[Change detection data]

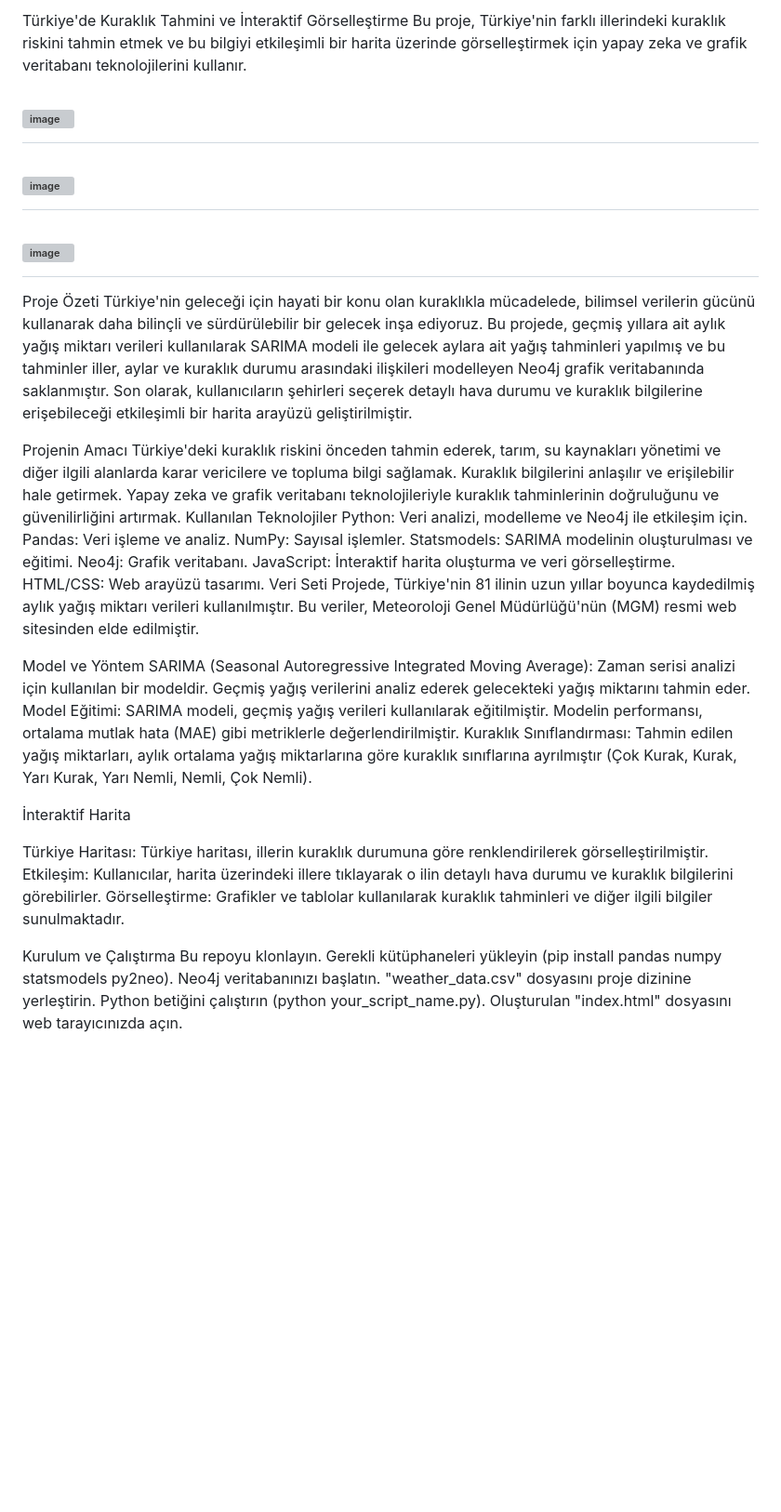
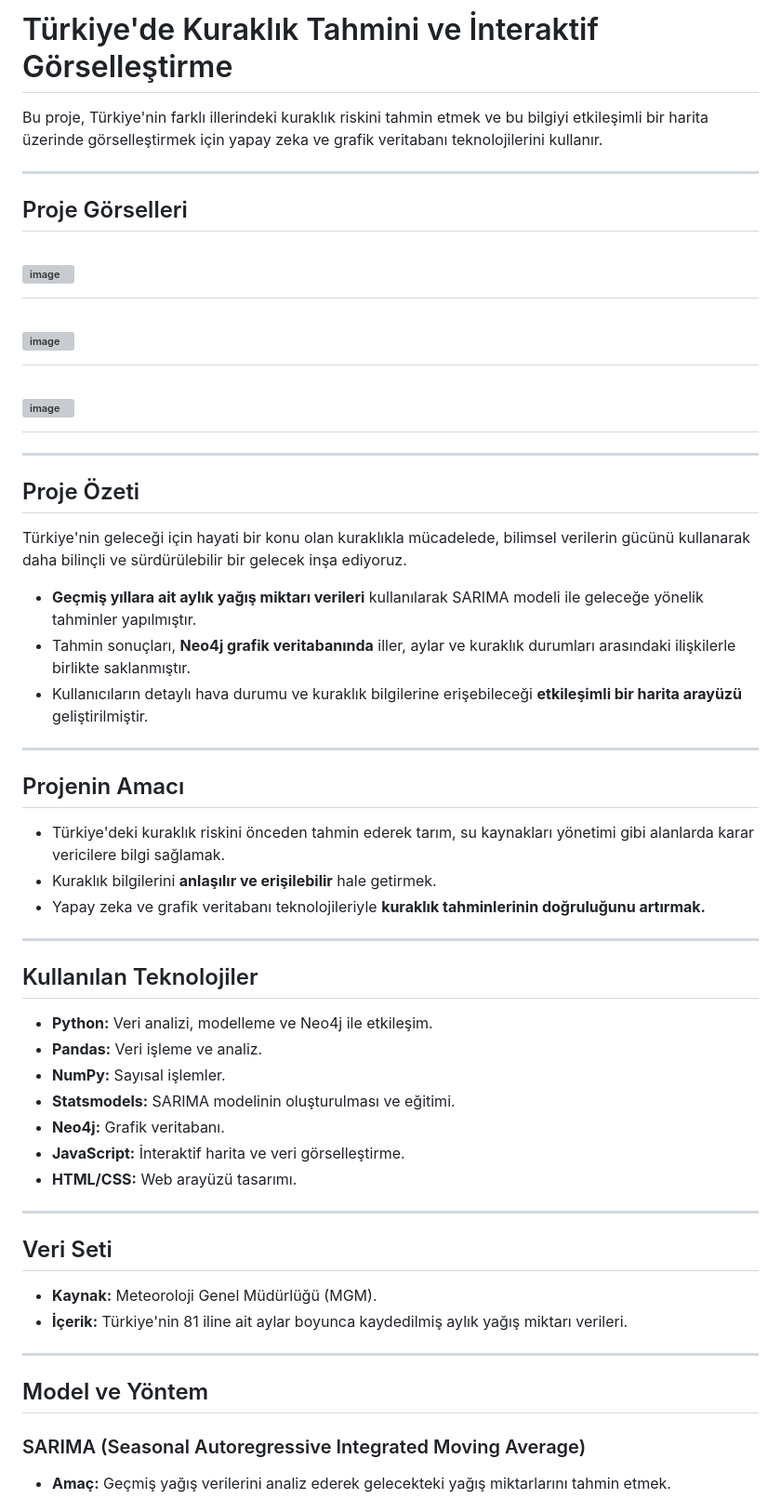
Before and after one commit to EnesSenerr/Kuraklik-Tahmini, a Markdown page: README.md, the part around one of its changes. Shown at 93% size. Drawn GitHub-style; blank space fills up the shorter version; grey boxes are pictures that could not be loaded.

```diff
--- a/README.md
+++ b/README.md
@@ -1,45 +1,56 @@
-Türkiye'de Kuraklık Tahmini ve İnteraktif Görselleştirme
+# Türkiye'de Kuraklık Tahmini ve İnteraktif Görselleştirme
+
 Bu proje, Türkiye'nin farklı illerindeki kuraklık riskini tahmin etmek ve bu bilgiyi etkileşimli bir harita üzerinde görselleştirmek için yapay zeka ve grafik veritabanı teknolojilerini kullanır.
 
+---
+
+## Proje Görselleri
 
 # ![image](https://github.com/EnesSenerr/Kuraklik-Tahmini/assets/95829898/367421b5-4b00-42fc-8e25-670662811d57)
 # ![image](https://github.com/EnesSenerr/Kuraklik-Tahmini/assets/95829898/a30353cb-ecf4-48f1-8508-fe914bf7f01c)
 # ![image](https://github.com/EnesSenerr/Kuraklik-Tahmini/assets/95829898/4abac830-bbae-4475-a74d-25a900a4e70c)
 
+---
 
-Proje Özeti
-Türkiye'nin geleceği için hayati bir konu olan kuraklıkla mücadelede, bilimsel verilerin gücünü kullanarak daha bilinçli ve sürdürülebilir bir gelecek inşa ediyoruz. Bu projede, geçmiş yıllara ait aylık yağış miktarı verileri kullanılarak SARIMA modeli ile gelecek aylara ait yağış tahminleri yapılmış ve bu tahminler iller, aylar ve kuraklık durumu arasındaki ilişkileri modelleyen Neo4j grafik veritabanında saklanmıştır. Son olarak, kullanıcıların şehirleri seçerek detaylı hava durumu ve kuraklık bilgilerine erişebileceği etkileşimli bir harita arayüzü geliştirilmiştir.
+## Proje Özeti
 
-Projenin Amacı
-Türkiye'deki kuraklık riskini önceden tahmin ederek, tarım, su kaynakları yönetimi ve diğer ilgili alanlarda karar vericilere ve topluma bilgi sağlamak.
-Kuraklık bilgilerini anlaşılır ve erişilebilir hale getirmek.
-Yapay zeka ve grafik veritabanı teknolojileriyle kuraklık tahminlerinin doğruluğunu ve güvenilirliğini artırmak.
-Kullanılan Teknolojiler
-Python: Veri analizi, modelleme ve Neo4j ile etkileşim için.
-Pandas: Veri işleme ve analiz.
-NumPy: Sayısal işlemler.
-Statsmodels: SARIMA modelinin oluşturulması ve eğitimi.
-Neo4j: Grafik veritabanı.
-JavaScript: İnteraktif harita oluşturma ve veri görselleştirme.
-HTML/CSS: Web arayüzü tasarımı.
-Veri Seti
-Projede, Türkiye'nin 81 ilinin uzun yıllar boyunca kaydedilmiş aylık yağış miktarı verileri kullanılmıştır. Bu veriler, Meteoroloji Genel Müdürlüğü'nün (MGM) resmi web sitesinden elde edilmiştir.
+Türkiye'nin geleceği için hayati bir konu olan kuraklıkla mücadelede, bilimsel verilerin gücünü kullanarak daha bilinçli ve sürdürülebilir bir gelecek inşa ediyoruz.
 
-Model ve Yöntem
-SARIMA (Seasonal Autoregressive Integrated Moving Average): Zaman serisi analizi için kullanılan bir modeldir. Geçmiş yağış verilerini analiz ederek gelecekteki yağış miktarını tahmin eder.
-Model Eğitimi: SARIMA modeli, geçmiş yağış verileri kullanılarak eğitilmiştir. Modelin performansı, ortalama mutlak hata (MAE) gibi metriklerle değerlendirilmiştir.
-Kuraklık Sınıflandırması: Tahmin edilen yağış miktarları, aylık ortalama yağış miktarlarına göre kuraklık sınıflarına ayrılmıştır (Çok Kurak, Kurak, Yarı Kurak, Yarı Nemli, Nemli, Çok Nemli).
+- **Geçmiş yıllara ait aylık yağış miktarı verileri** kullanılarak SARIMA modeli ile geleceğe yönelik tahminler yapılmıştır.
+- Tahmin sonuçları, **Neo4j grafik veritabanında** iller, aylar ve kuraklık durumları arasındaki ilişkilerle birlikte saklanmıştır.
+- Kullanıcıların detaylı hava durumu ve kuraklık bilgilerine erişebileceği **etkileşimli bir harita arayüzü** geliştirilmiştir.
 
-İnteraktif Harita
+---
 
-Türkiye Haritası: Türkiye haritası, illerin kuraklık durumuna göre renklendirilerek görselleştirilmiştir.
-Etkileşim: Kullanıcılar, harita üzerindeki illere tıklayarak o ilin detaylı hava durumu ve kuraklık bilgilerini görebilirler.
-Görselleştirme: Grafikler ve tablolar kullanılarak kuraklık tahminleri ve diğer ilgili bilgiler sunulmaktadır.
+## Projenin Amacı
 
-Kurulum ve Çalıştırma
-Bu repoyu klonlayın.
-Gerekli kütüphaneleri yükleyin (pip install pandas numpy statsmodels py2neo).
-Neo4j veritabanınızı başlatın.
-"weather_data.csv" dosyasını proje dizinine yerleştirin.
-Python betiğini çalıştırın (python your_script_name.py).
-Oluşturulan "index.html" dosyasını web tarayıcınızda açın.
+- Türkiye'deki kuraklık riskini önceden tahmin ederek tarım, su kaynakları yönetimi gibi alanlarda karar vericilere bilgi sağlamak.
+- Kuraklık bilgilerini **anlaşılır ve erişilebilir** hale getirmek.
+- Yapay zeka ve grafik veritabanı teknolojileriyle **kuraklık tahminlerinin doğruluğunu artırmak.**
+
+---
+
+## Kullanılan Teknolojiler
+
+- **Python:** Veri analizi, modelleme ve Neo4j ile etkileşim.
+- **Pandas:** Veri işleme ve analiz.
+- **NumPy:** Sayısal işlemler.
+- **Statsmodels:** SARIMA modelinin oluşturulması ve eğitimi.
+- **Neo4j:** Grafik veritabanı.
+- **JavaScript:** İnteraktif harita ve veri görselleştirme.
+- **HTML/CSS:** Web arayüzü tasarımı.
+
+---
+
+## Veri Seti
+
+- **Kaynak:** Meteoroloji Genel Müdürlüğü (MGM).
+- **İçerik:** Türkiye'nin 81 iline ait aylar boyunca kaydedilmiş aylık yağış miktarı verileri.
+
+---
+
+## Model ve Yöntem
+
+### SARIMA (Seasonal Autoregressive Integrated Moving Average)
+- **Amaç:** Geçmiş yağış verilerini analiz ederek gelecekteki yağış miktarlarını tahmin etmek.
+
```
Also changed, not shown: other parts of README.md (+41 -0 lines).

• [Exercise prompt]: Show all lines above holding the word "ederek".

• [Solution to the exercise]:
-Türkiye'deki kuraklık riskini önceden tahmin ederek, tarım, su kaynakları yönetimi ve diğer ilgili alanlarda karar vericilere ve topluma bilgi sağlamak.
-SARIMA (Seasonal Autoregressive Integrated Moving Average): Zaman serisi analizi için kullanılan bir modeldir. Geçmiş yağış verilerini analiz ederek gelecekteki yağış miktarını tahmin eder.
+- Türkiye'deki kuraklık riskini önceden tahmin ederek tarım, su kaynakları yönetimi gibi alanlarda karar vericilere bilgi sağlamak.
+- **Amaç:** Geçmiş yağış verilerini analiz ederek gelecekteki yağış miktarlarını tahmin etmek.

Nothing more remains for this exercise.